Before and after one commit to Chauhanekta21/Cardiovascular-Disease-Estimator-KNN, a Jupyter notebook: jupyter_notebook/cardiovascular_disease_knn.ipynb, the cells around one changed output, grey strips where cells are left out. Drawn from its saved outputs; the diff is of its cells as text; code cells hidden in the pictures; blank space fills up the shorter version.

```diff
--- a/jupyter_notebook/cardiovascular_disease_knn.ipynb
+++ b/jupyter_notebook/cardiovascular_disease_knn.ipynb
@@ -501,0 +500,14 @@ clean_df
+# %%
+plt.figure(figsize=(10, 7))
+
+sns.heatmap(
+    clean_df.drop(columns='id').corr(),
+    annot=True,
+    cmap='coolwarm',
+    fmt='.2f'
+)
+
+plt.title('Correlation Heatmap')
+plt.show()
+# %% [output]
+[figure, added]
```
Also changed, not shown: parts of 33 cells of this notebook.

════════════════

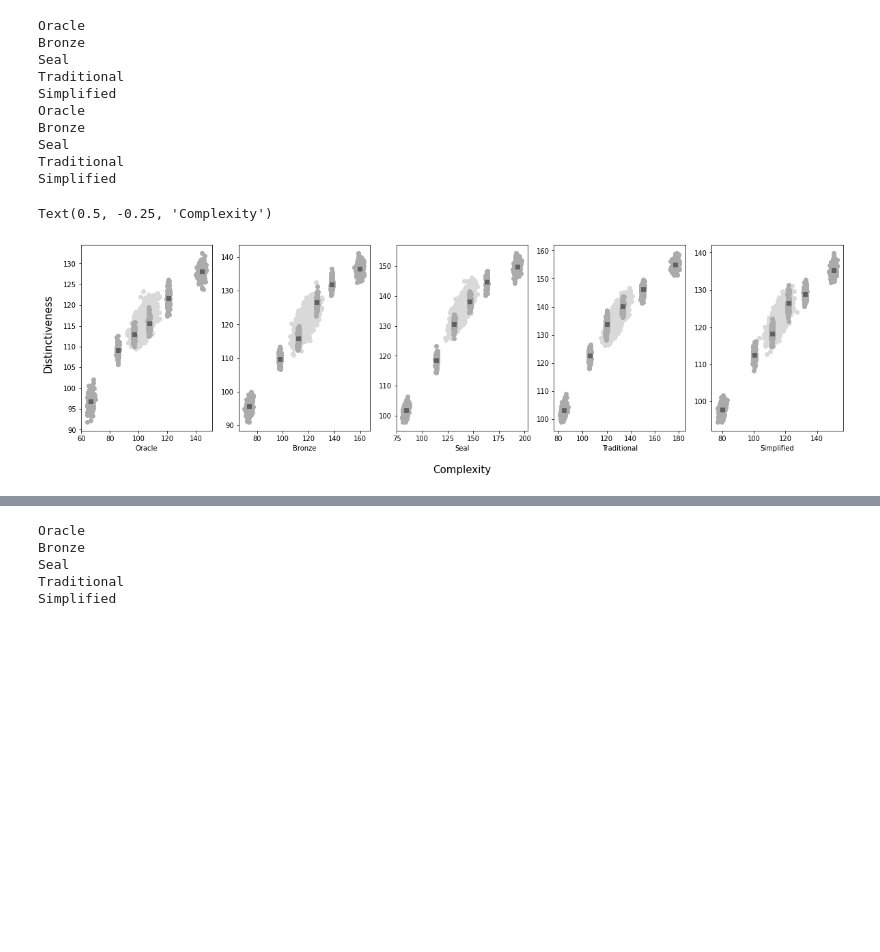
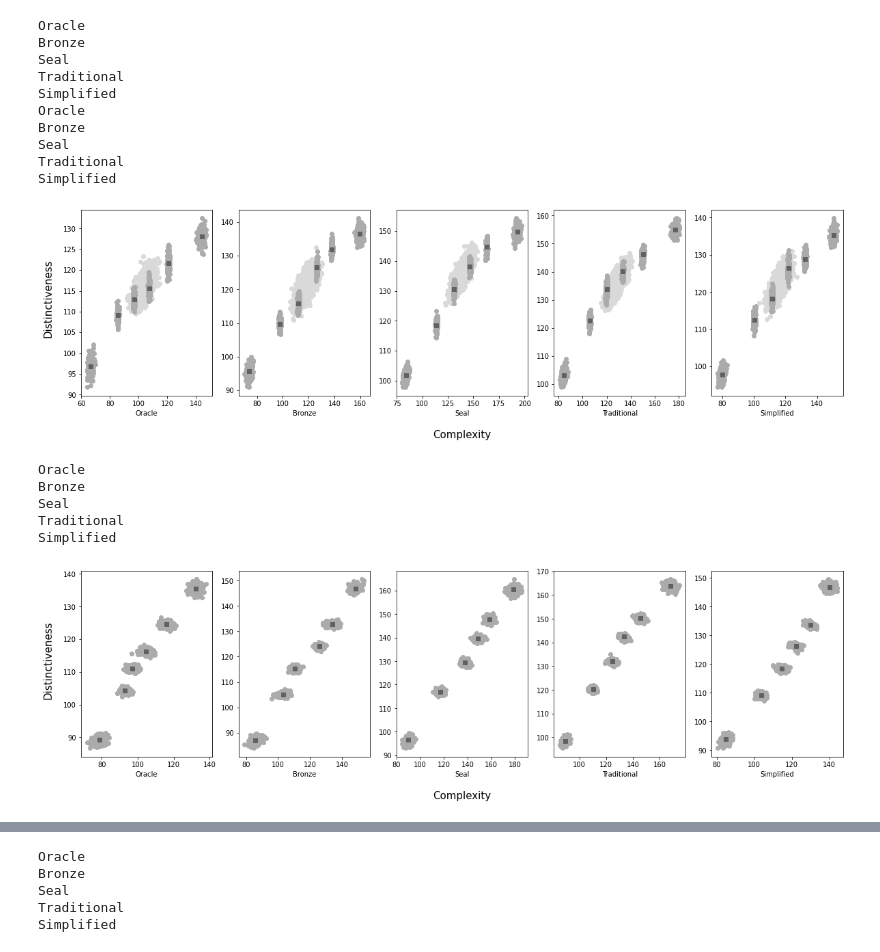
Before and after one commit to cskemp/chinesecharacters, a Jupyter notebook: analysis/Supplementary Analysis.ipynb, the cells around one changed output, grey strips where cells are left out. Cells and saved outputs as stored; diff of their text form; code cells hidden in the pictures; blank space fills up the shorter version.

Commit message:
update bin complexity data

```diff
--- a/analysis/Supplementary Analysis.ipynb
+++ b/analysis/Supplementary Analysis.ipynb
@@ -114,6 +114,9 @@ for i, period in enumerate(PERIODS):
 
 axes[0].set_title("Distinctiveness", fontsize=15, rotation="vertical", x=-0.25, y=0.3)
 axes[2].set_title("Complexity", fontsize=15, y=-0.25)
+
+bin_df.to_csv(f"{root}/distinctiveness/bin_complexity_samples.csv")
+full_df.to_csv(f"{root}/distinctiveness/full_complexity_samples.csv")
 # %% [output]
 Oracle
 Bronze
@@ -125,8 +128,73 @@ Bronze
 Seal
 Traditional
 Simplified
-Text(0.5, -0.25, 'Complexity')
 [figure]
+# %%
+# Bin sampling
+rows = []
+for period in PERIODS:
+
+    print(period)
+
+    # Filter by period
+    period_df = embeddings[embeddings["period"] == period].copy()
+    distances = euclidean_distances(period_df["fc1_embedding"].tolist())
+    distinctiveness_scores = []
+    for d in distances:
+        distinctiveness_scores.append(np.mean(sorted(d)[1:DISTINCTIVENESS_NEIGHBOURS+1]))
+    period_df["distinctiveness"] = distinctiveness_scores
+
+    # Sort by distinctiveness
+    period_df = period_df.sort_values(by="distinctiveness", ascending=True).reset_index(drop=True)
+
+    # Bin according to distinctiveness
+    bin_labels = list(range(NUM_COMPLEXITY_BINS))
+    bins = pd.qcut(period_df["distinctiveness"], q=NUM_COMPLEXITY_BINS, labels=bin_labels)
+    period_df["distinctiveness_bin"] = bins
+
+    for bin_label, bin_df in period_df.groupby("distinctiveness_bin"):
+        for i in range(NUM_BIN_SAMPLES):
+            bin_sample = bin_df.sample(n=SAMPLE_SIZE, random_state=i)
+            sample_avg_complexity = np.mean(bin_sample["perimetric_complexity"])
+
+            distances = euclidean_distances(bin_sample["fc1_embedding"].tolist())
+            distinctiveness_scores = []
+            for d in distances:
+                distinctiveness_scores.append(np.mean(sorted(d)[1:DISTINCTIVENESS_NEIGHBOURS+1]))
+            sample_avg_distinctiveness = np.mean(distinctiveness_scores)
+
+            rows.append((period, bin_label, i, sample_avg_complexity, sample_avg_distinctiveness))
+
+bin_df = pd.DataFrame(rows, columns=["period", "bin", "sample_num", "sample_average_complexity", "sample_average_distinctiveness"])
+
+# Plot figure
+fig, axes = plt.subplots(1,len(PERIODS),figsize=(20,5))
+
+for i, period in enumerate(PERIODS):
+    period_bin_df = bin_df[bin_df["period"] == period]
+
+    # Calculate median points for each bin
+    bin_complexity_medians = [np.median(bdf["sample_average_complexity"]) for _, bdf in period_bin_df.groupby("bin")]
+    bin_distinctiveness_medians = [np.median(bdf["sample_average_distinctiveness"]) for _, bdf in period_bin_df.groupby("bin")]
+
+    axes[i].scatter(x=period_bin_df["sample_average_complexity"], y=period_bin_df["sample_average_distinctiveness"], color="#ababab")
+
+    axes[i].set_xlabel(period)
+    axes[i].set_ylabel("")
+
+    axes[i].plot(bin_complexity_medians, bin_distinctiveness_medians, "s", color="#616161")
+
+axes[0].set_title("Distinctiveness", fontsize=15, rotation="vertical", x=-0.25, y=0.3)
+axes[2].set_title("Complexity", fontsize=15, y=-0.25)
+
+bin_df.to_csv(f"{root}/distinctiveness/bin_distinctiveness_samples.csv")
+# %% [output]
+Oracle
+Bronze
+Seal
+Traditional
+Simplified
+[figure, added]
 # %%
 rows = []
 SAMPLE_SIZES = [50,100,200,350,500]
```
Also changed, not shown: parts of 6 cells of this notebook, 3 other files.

════════════════

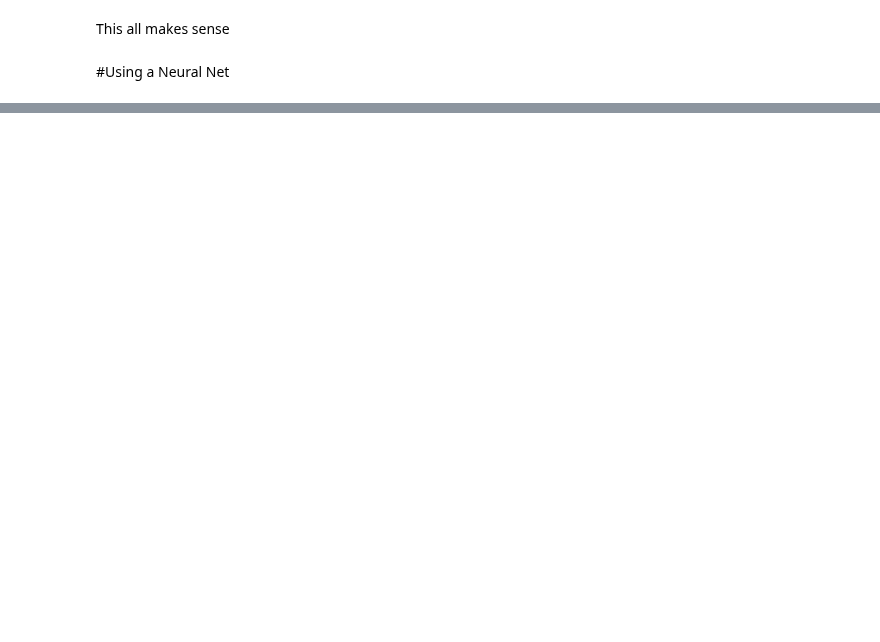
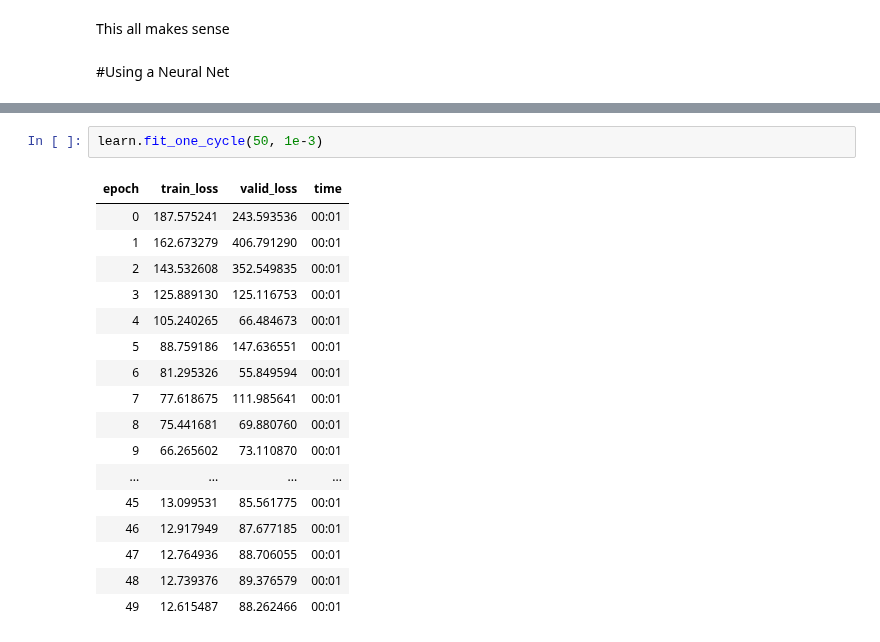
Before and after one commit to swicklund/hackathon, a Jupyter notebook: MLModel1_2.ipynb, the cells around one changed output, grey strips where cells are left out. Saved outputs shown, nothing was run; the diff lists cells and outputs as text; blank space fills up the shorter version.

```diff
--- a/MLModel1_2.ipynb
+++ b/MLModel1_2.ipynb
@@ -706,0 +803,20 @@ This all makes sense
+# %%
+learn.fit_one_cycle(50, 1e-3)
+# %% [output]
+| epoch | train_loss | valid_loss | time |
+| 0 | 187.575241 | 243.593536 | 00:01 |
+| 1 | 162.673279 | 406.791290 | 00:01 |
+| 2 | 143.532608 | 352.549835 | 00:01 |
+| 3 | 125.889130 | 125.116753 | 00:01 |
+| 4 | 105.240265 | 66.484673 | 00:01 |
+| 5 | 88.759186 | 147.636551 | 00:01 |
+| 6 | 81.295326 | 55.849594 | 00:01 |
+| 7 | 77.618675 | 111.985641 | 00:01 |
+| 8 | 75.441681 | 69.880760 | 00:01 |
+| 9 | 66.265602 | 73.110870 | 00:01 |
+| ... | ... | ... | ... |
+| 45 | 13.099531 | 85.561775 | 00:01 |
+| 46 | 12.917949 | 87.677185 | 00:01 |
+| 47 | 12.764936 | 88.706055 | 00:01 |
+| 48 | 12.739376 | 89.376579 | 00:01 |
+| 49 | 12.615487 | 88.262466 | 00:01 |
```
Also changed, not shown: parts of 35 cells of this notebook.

════════════════

▶ Work order
The entries above hold a line with "to Chauhanekta21/Cardiovascular-Disease-Estimator-KNN, a" and a later line with "Also changed, not shown: parts of 33". Write out exactly those lines and all lines between, nothing more.

▶ Exercise response
Before and after one commit to Chauhanekta21/Cardiovascular-Disease-Estimator-KNN, a Jupyter notebook: jupyter_notebook/cardiovascular_disease_knn.ipynb, the cells around one changed output, grey strips where cells are left out. Drawn from its saved outputs; the diff is of its cells as text; code cells hidden in the pictures; blank space fills up the shorter version.

```diff
--- a/jupyter_notebook/cardiovascular_disease_knn.ipynb
+++ b/jupyter_notebook/cardiovascular_disease_knn.ipynb
@@ -501,0 +500,14 @@ clean_df
+# %%
+plt.figure(figsize=(10, 7))
+
+sns.heatmap(
+    clean_df.drop(columns='id').corr(),
+    annot=True,
+    cmap='coolwarm',
+    fmt='.2f'
+)
+
+plt.title('Correlation Heatmap')
+plt.show()
+# %% [output]
+[figure, added]
```
Also changed, not shown: parts of 33 cells of this notebook.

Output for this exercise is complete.